I think of you, I think of bones
The tooth-marked cords of telephones,
The loose ends of upholstered chairs,
A slipper with the heel in tears,
A rubber ball, a mangled sock,
The splintered mass of baby's block.
These valentines you leave around,
Signed: "Love from me, your favorite hound."
I do love you, you know, despite
The signature of doggy bite.
And I look forward to the days
You show your love in other ways.
The CardinalI want to end this by sharing Jane's thoughts about poetry. Here's what she wrote in Paul Janeczko's book Seeing the Blue Between: Advice and Inspiration for New Poets.
A showy gesture
on autumn's stage.
A brilliant blot
on winter's page.
A witty comment
on early spring.
And summer's own
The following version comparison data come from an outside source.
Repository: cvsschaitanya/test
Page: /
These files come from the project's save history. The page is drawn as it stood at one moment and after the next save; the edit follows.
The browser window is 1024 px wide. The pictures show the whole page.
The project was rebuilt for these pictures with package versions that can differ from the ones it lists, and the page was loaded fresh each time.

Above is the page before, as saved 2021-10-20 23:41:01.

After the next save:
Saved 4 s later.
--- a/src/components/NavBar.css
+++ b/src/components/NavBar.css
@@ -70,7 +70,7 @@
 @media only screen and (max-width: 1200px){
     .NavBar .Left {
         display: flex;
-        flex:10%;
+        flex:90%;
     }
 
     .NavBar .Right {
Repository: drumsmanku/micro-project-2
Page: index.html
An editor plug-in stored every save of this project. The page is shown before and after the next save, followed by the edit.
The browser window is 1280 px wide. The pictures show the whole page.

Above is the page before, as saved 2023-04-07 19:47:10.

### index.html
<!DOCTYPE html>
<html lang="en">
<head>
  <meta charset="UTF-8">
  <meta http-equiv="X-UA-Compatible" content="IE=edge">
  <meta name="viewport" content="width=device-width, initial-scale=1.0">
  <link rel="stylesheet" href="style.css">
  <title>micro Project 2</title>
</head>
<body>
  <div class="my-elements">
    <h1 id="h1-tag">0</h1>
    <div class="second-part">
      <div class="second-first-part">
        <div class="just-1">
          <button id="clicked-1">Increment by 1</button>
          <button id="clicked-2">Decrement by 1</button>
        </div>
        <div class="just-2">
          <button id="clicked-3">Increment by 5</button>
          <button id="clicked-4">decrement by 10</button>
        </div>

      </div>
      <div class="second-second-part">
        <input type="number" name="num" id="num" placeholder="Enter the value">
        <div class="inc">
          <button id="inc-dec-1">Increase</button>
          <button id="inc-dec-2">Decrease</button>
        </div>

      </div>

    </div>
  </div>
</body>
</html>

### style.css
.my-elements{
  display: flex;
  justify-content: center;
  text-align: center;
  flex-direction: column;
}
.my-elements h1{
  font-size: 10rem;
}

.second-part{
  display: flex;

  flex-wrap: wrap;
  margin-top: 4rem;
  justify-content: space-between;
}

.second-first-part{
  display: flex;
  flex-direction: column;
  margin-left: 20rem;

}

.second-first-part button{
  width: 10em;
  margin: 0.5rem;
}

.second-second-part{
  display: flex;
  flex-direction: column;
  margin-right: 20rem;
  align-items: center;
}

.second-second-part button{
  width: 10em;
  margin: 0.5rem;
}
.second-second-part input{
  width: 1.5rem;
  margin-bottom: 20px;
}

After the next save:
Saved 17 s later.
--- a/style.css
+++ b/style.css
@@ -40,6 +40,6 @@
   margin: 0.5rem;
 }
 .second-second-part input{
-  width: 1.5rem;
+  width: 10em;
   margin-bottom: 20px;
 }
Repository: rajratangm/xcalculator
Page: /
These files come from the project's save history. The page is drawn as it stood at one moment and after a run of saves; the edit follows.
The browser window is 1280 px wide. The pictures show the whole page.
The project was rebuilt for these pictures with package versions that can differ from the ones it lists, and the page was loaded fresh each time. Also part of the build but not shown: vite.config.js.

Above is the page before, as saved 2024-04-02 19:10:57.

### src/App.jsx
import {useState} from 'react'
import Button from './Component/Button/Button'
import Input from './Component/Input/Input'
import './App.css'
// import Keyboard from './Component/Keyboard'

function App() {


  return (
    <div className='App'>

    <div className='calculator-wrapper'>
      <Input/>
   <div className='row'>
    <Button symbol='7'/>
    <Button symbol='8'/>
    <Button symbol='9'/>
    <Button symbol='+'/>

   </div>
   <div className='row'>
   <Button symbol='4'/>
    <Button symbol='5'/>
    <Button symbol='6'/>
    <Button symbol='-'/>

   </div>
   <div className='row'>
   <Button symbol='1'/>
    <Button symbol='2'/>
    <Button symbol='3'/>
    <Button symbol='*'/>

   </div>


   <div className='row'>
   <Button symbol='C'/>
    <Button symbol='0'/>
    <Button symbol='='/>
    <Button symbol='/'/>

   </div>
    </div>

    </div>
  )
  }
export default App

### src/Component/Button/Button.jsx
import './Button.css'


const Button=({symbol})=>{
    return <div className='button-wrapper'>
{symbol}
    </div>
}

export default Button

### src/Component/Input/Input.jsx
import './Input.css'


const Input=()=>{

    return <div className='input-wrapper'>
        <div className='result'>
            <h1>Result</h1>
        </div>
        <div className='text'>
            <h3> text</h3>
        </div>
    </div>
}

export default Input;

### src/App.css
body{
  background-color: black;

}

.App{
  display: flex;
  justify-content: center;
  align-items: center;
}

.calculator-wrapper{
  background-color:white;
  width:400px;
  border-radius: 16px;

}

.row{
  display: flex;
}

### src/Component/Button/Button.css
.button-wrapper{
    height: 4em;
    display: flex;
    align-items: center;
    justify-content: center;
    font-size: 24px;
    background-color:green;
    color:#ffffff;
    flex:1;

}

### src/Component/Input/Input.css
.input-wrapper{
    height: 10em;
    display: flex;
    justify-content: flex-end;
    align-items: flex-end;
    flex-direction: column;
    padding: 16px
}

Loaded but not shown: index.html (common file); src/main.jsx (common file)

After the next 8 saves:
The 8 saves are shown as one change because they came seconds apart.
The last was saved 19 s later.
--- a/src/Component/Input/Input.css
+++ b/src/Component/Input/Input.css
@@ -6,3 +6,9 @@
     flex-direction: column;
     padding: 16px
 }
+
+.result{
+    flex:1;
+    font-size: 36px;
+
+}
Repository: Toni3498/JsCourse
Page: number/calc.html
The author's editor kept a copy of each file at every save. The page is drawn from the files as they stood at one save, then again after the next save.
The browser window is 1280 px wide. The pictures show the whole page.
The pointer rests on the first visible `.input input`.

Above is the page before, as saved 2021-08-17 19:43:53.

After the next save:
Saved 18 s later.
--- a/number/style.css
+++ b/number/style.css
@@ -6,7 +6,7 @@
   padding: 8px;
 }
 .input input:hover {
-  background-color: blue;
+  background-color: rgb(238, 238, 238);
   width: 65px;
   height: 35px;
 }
Poets often tryIf you want to learn more about Jane and her work, visit these sites.
to define poetry,
and end up writing poems to do it. It is that hard. In a long poem I wrote among other things that a poem is:Emotion surprised.
Throwing a colored shadow.
A word that doubles back on itself, not once but twice.
The exact crunch of carrots.
The reason we can't define it is that definition and poem both take words. And words are as slippery as fish. Ever watch a bear try to catch a fish? That's a poet, big and clumsy, with strong claws and jaws, after a silver slipcased fish that—once caught—lies lumpen on the shore.
- Jane's web site
- Reading Rockets video interview
- National Book Festival webcast
- Poetry Workshop in Print article by Lee Bennett Hopkins
- Interview at Seven Impossible Things Before Breakfast
- Interview at Writers Write
- PBS Interview
- Interview at One Woman's Writing Retreat
If you've read this far, you now have the opportunity to win a signed copy of How Do Dinosaurs Learn to Read? in paperback. (This is a school market edition.) You have until midnight tonight to leave a note in the comments. On Friday morning I will put the names in a hat and let William pick a winner.
All poems ©Jane Yolen. All rights reserved.